START The input

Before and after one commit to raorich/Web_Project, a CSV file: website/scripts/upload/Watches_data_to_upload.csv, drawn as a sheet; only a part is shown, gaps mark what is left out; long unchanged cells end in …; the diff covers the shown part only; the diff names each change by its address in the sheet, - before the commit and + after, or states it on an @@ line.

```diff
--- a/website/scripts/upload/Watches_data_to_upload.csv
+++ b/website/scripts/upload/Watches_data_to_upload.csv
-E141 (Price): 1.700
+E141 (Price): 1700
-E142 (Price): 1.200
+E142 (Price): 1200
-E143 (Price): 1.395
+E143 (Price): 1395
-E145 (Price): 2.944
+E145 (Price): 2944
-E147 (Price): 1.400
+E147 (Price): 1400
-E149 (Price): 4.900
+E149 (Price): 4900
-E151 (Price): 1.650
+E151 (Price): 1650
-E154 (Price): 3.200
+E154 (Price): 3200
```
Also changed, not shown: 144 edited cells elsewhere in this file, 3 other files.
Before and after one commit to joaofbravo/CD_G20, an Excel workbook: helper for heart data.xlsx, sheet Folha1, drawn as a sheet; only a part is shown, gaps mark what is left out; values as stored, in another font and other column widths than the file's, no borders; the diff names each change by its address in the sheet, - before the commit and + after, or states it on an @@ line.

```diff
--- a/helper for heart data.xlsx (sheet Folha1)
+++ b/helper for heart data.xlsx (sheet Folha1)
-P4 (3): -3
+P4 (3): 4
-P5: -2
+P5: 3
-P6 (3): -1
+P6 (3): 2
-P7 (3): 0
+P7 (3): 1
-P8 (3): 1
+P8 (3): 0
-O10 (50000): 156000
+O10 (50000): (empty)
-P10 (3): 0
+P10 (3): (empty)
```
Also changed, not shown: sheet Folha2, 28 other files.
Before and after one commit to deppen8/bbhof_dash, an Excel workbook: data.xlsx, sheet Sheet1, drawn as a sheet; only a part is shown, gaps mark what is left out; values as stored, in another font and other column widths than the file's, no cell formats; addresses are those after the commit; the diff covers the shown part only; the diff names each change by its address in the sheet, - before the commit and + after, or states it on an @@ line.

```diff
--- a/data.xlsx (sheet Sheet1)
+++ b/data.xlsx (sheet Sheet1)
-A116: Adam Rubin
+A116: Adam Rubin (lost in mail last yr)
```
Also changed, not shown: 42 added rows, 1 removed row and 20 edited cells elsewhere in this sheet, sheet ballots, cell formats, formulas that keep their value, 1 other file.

END The input

*Problem to solve:*
Give the number of lines in the records where the word "website" occurs, and add nothing.

*Answer for this exercise:*
3